» **RECORDS TO USE**:
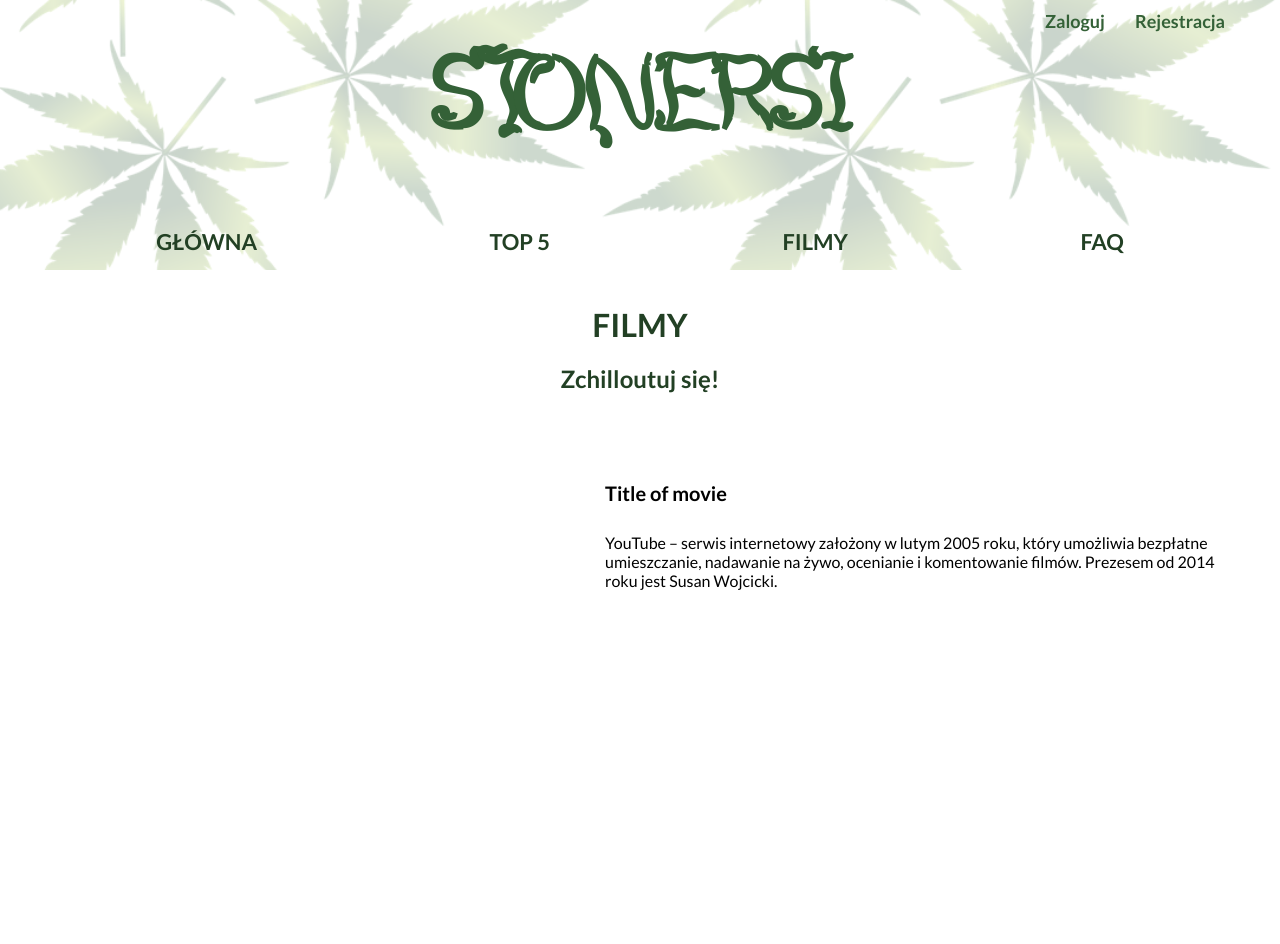
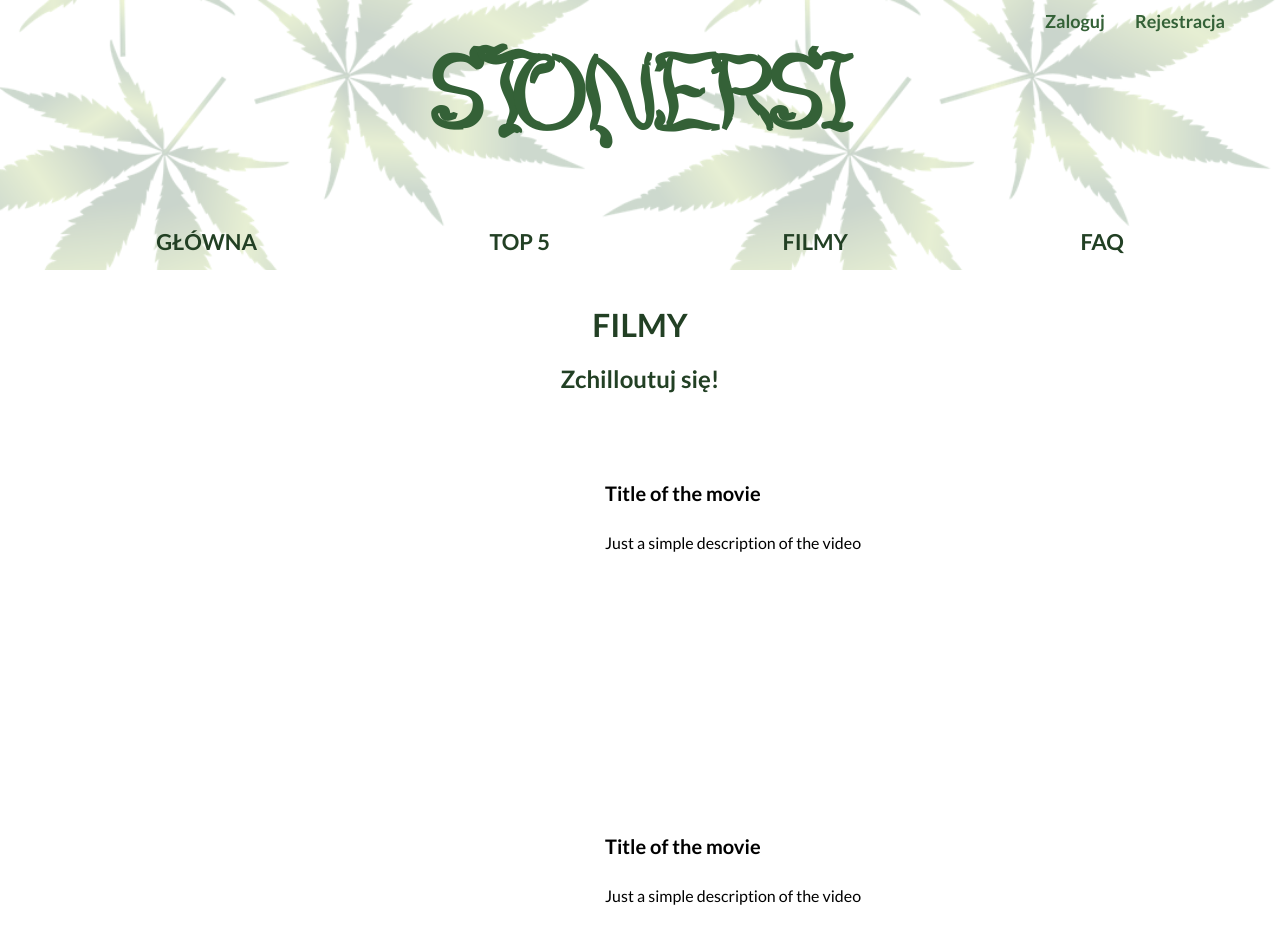
Before and after one commit to MagicianPL/Stonersi, a React (Create React App) app: page /videos in a window 1280 px wide. Shown: the top 944 px of the page. Built offline with nearby package versions, Linux system fonts and the light colour scheme.

Commit message:
Movie cmp

```diff
--- a/src/components/Movie/Movie.tsx
+++ b/src/components/Movie/Movie.tsx
@@ -8,6 +8,11 @@ const StyledWrapper = styled.div`
     grid-template-columns: 520px 1fr;
     grid-template-rows: 60px auto;
     column-gap: 30px;
+    margin-bottom: 60px;
+
+    @media (max-width: 841px) {
+        display: block;
+    }
 
     .movieContainer {
         position: relative;
@@ -16,6 +21,16 @@ const StyledWrapper = styled.div`
         padding-bottom: 26.25%;
         grid-column: 1/3;
         grid-row: 1/3;
+
+        @media (max-width: 841px) {
+            padding-bottom: 60.25%;
+            margin: 0 auto 8px auto;
+
+        }
+
+        @media (min-width: 568px) {
+            padding-bottom: 293px;
+        }
 
         .movie {
             position: absolute;
@@ -31,6 +46,10 @@ const StyledWrapper = styled.div`
         grid-row: 1/2;
         padding-top: 8px;
         font-size: 20px;
+
+        @media (max-width: 690px) {
+            margin-bottom: 8px;
+        }
     }
 
     p {
@@ -39,14 +58,20 @@ const StyledWrapper = styled.div`
     }
 `;
 
-const Movie = () => {
+interface IProps {
+    videoId: string
+    title: string
+    description: string
+}
+
+const Movie: React.FC<IProps> = ({videoId, title, description}) => {
     return(
         <StyledWrapper>
             <div className="movieContainer">
-                <YouTube className="movie" videoId='https://www.youtube.com/watch?v=RRl_C73vFtQ&list=RDRRl_C73vFtQ&start_radio=1' />
+                <YouTube className="movie" videoId={videoId} />
             </div>
-            <h3>Title of movie</h3>
-            <p>YouTube – serwis internetowy założony w lutym 2005 roku, który umożliwia bezpłatne umieszczanie, nadawanie na żywo, ocenianie i komentowanie filmów. Prezesem od 2014 roku jest Susan Wojcicki.</p>
+            <h3>{title}</h3>
+            <p>{description}</p>
         </StyledWrapper>
     );
 };
--- a/src/views/Videos/Videos.tsx
+++ b/src/views/Videos/Videos.tsx
@@ -12,7 +12,8 @@ const Videos = () => {
         <StyledContainer>
             <h1>FILMY</h1>
             <h2>Zchilloutuj się!</h2>
-            <Movie />
+            <Movie videoId="https://www.youtube.com/watch?v=RRl_C73vFtQ&list=RDRRl_C73vFtQ&start_radio=1" title="Title of the movie" description="Just a simple description of the video" />
+            <Movie videoId="https://www.youtube.com/watch?v=RRl_C73vFtQ&list=RDRRl_C73vFtQ&start_radio=1" title="Title of the movie" description="Just a simple description of the video" />
         </StyledContainer>
     );
 };
```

» **ASSIGNMENT**: Give the data again exactly as written, with all pictures left out.

» **ANSWER SECTION**:
Before and after one commit to MagicianPL/Stonersi, a React (Create React App) app: page /videos in a window 1280 px wide. Shown: the top 944 px of the page. Built offline with nearby package versions, Linux system fonts and the light colour scheme.

Commit message:
Movie cmp

```diff
--- a/src/components/Movie/Movie.tsx
+++ b/src/components/Movie/Movie.tsx
@@ -8,6 +8,11 @@ const StyledWrapper = styled.div`
     grid-template-columns: 520px 1fr;
     grid-template-rows: 60px auto;
     column-gap: 30px;
+    margin-bottom: 60px;
+
+    @media (max-width: 841px) {
+        display: block;
+    }
 
     .movieContainer {
         position: relative;
@@ -16,6 +21,16 @@ const StyledWrapper = styled.div`
         padding-bottom: 26.25%;
         grid-column: 1/3;
         grid-row: 1/3;
+
+        @media (max-width: 841px) {
+            padding-bottom: 60.25%;
+            margin: 0 auto 8px auto;
+
+        }
+
+        @media (min-width: 568px) {
+            padding-bottom: 293px;
+        }
 
         .movie {
             position: absolute;
@@ -31,6 +46,10 @@ const StyledWrapper = styled.div`
         grid-row: 1/2;
         padding-top: 8px;
         font-size: 20px;
+
+        @media (max-width: 690px) {
+            margin-bottom: 8px;
+        }
     }
 
     p {
@@ -39,14 +58,20 @@ const StyledWrapper = styled.div`
     }
 `;
 
-const Movie = () => {
+interface IProps {
+    videoId: string
+    title: string
+    description: string
+}
+
+const Movie: React.FC<IProps> = ({videoId, title, description}) => {
     return(
         <StyledWrapper>
             <div className="movieContainer">
-                <YouTube className="movie" videoId='https://www.youtube.com/watch?v=RRl_C73vFtQ&list=RDRRl_C73vFtQ&start_radio=1' />
+                <YouTube className="movie" videoId={videoId} />
             </div>
-            <h3>Title of movie</h3>
-            <p>YouTube – serwis internetowy założony w lutym 2005 roku, który umożliwia bezpłatne umieszczanie, nadawanie na żywo, ocenianie i komentowanie filmów. Prezesem od 2014 roku jest Susan Wojcicki.</p>
+            <h3>{title}</h3>
+            <p>{description}</p>
         </StyledWrapper>
     );
 };
--- a/src/views/Videos/Videos.tsx
+++ b/src/views/Videos/Videos.tsx
@@ -12,7 +12,8 @@ const Videos = () => {
         <StyledContainer>
             <h1>FILMY</h1>
             <h2>Zchilloutuj się!</h2>
-            <Movie />
+            <Movie videoId="https://www.youtube.com/watch?v=RRl_C73vFtQ&list=RDRRl_C73vFtQ&start_radio=1" title="Title of the movie" description="Just a simple description of the video" />
+            <Movie videoId="https://www.youtube.com/watch?v=RRl_C73vFtQ&list=RDRRl_C73vFtQ&start_radio=1" title="Title of the movie" description="Just a simple description of the video" />
         </StyledContainer>
     );
 };
```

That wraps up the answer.